■ **How to complete this task**: Return a copy of every line in the data below that contains "super".

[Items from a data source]
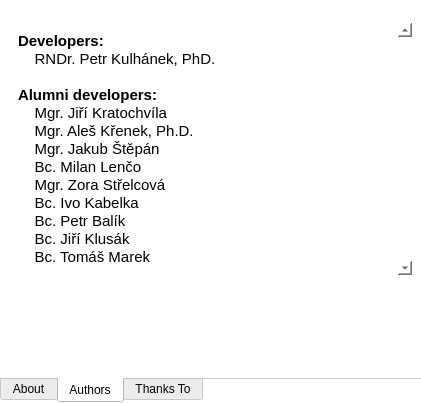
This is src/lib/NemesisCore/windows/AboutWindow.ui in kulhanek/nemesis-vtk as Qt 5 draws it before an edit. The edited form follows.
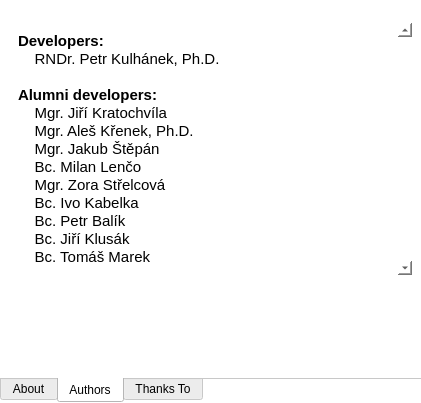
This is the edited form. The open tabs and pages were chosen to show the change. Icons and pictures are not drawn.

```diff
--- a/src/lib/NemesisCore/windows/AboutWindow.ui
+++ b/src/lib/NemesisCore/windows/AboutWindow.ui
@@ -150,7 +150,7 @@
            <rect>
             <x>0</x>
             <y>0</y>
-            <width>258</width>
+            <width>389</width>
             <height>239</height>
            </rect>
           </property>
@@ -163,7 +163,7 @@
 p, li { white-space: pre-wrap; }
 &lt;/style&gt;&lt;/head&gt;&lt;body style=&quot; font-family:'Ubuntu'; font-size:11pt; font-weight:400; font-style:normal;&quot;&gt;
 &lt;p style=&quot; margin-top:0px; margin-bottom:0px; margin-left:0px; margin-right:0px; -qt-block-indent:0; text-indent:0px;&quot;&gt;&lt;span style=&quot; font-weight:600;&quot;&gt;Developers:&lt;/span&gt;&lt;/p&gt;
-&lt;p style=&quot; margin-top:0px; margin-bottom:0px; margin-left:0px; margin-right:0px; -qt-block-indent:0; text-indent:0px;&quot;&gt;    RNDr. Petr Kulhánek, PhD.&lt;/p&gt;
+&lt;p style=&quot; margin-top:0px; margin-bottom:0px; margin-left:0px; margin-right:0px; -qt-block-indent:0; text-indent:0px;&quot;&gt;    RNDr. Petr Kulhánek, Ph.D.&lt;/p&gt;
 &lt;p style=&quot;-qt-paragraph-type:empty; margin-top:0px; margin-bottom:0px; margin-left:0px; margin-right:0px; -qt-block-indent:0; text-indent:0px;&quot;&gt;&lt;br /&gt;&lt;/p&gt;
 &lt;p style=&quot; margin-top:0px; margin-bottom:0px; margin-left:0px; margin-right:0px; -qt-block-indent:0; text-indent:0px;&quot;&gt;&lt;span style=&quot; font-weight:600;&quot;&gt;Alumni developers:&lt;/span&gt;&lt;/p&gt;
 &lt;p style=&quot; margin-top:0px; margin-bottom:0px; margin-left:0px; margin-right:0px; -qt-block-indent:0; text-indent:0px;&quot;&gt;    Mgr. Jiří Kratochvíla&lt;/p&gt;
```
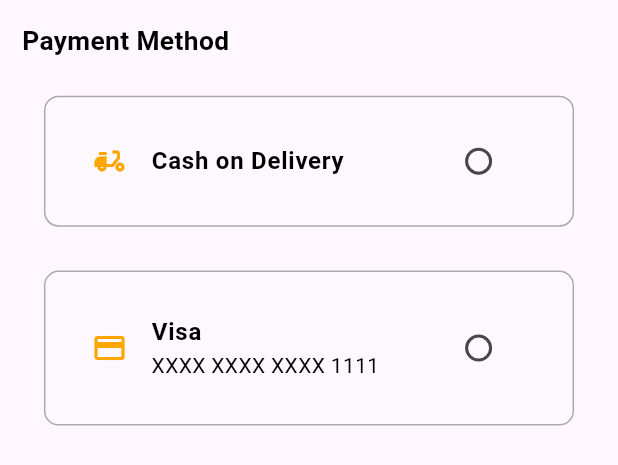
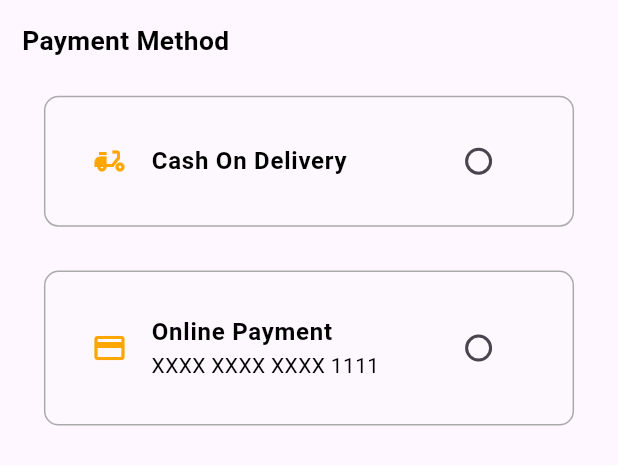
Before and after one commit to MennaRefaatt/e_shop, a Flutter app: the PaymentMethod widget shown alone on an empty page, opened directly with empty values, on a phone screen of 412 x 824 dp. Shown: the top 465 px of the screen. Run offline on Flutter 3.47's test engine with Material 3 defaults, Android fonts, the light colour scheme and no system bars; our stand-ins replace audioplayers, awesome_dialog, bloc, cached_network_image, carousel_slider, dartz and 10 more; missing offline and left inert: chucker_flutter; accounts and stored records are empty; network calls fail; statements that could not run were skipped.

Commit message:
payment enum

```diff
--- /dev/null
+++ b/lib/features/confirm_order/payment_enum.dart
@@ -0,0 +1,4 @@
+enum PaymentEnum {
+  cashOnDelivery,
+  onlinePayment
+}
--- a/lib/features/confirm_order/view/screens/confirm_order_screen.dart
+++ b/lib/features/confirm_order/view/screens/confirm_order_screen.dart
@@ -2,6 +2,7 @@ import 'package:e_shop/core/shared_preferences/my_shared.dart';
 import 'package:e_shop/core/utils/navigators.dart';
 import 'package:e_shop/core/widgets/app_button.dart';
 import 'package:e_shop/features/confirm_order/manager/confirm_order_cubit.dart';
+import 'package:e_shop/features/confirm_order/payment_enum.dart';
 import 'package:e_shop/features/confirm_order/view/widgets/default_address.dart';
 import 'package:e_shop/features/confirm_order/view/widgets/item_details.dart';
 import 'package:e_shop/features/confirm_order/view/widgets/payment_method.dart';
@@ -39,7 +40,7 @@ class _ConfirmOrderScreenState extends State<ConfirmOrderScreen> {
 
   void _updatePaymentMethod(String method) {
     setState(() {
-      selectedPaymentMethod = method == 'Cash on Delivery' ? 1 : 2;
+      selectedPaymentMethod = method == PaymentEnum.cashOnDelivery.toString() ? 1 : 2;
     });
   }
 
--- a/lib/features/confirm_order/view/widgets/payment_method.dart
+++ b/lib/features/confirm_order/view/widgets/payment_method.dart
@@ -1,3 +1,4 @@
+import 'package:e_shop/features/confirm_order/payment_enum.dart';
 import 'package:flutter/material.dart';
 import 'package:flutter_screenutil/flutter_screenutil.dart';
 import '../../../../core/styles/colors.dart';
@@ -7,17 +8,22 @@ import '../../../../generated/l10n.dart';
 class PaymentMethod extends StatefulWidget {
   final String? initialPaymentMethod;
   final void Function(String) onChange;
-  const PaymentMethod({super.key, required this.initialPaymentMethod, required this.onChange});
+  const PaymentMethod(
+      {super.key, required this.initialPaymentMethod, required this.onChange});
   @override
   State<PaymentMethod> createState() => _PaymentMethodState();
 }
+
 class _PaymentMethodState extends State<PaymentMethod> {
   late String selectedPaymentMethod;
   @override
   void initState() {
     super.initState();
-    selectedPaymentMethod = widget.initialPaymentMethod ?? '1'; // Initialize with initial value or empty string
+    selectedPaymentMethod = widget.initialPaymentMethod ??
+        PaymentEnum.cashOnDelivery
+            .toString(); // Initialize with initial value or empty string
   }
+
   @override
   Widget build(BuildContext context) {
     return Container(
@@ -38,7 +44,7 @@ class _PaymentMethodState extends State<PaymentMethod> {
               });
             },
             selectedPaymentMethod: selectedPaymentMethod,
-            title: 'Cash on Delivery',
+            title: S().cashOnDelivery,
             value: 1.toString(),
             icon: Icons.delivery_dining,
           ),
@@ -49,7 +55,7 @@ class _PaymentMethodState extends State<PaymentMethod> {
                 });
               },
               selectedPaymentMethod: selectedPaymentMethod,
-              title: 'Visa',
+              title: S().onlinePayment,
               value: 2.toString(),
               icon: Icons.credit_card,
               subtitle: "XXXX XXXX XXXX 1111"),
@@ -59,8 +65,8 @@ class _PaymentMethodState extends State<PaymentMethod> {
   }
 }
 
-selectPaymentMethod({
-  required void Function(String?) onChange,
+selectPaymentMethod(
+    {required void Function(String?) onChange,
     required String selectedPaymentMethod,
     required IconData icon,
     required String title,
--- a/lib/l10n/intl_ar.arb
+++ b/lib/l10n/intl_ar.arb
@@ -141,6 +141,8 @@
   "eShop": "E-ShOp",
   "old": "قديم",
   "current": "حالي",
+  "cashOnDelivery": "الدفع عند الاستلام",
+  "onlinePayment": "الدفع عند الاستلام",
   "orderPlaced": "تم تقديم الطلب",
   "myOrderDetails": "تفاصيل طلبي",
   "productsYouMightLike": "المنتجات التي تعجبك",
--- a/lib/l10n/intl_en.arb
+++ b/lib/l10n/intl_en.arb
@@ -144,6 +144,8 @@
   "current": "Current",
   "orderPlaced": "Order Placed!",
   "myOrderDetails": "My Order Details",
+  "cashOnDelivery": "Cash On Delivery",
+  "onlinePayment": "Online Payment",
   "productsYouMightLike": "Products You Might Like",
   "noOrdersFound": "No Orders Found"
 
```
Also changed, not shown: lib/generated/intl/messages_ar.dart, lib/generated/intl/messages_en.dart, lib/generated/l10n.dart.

* * *

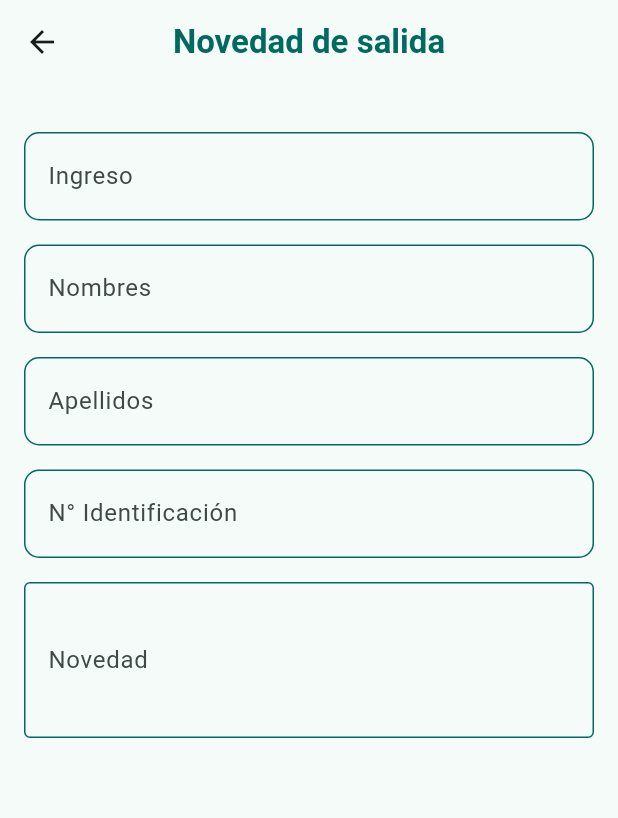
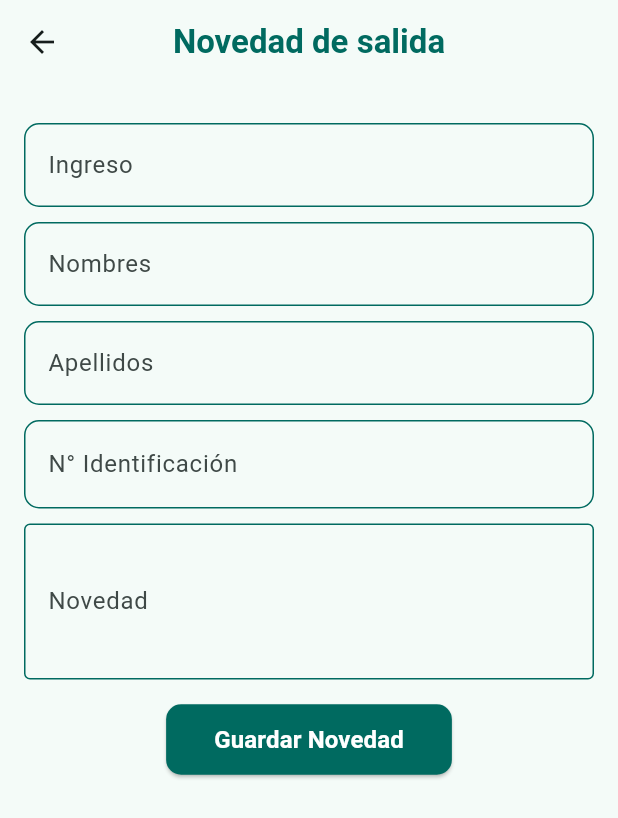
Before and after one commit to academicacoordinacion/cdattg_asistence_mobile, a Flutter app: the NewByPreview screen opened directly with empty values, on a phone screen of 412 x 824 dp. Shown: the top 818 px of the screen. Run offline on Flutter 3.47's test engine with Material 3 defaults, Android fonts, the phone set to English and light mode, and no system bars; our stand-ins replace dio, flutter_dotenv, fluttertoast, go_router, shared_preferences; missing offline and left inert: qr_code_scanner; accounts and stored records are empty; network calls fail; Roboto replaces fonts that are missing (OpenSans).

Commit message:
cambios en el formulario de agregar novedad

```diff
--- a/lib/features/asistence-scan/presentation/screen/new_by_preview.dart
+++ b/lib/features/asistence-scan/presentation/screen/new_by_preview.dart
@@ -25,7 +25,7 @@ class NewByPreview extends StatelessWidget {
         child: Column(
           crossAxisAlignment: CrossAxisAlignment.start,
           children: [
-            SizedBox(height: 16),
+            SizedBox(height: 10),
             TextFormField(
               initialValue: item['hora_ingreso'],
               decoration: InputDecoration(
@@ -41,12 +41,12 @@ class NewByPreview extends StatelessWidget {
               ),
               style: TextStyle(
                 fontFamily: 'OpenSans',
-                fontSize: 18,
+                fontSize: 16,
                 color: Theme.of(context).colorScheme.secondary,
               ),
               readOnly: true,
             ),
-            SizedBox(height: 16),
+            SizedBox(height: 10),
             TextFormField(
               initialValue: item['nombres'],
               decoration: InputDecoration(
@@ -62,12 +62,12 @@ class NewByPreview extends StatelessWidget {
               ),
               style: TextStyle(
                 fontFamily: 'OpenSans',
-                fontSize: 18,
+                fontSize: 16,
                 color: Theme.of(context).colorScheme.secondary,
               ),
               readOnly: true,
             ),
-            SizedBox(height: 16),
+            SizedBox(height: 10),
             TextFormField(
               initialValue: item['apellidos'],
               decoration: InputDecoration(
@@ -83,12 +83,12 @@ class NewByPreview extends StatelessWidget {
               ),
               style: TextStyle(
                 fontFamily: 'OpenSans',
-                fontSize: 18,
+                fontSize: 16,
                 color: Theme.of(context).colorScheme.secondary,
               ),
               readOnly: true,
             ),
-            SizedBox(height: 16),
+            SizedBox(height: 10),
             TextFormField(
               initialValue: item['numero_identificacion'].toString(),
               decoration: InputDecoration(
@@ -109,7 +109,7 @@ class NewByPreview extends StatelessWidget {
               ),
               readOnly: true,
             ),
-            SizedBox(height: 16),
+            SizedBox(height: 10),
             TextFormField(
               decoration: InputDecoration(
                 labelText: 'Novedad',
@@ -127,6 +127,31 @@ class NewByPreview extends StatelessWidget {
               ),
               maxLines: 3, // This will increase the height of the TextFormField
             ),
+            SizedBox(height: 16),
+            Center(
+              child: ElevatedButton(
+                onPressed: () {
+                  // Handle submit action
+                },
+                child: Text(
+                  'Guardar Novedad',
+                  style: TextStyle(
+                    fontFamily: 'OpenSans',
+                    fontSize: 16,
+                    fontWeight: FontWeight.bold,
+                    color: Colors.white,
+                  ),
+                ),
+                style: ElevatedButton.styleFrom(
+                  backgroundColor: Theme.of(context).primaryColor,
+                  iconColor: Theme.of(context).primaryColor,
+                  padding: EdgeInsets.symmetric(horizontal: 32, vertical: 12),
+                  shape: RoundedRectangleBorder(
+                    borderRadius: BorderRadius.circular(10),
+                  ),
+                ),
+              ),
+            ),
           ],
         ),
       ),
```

■ **Solution below**:
-  const PaymentMethod({super.key, required this.initialPaymentMethod, required this.onChange});
+      {super.key, required this.initialPaymentMethod, required this.onChange});
     super.initState();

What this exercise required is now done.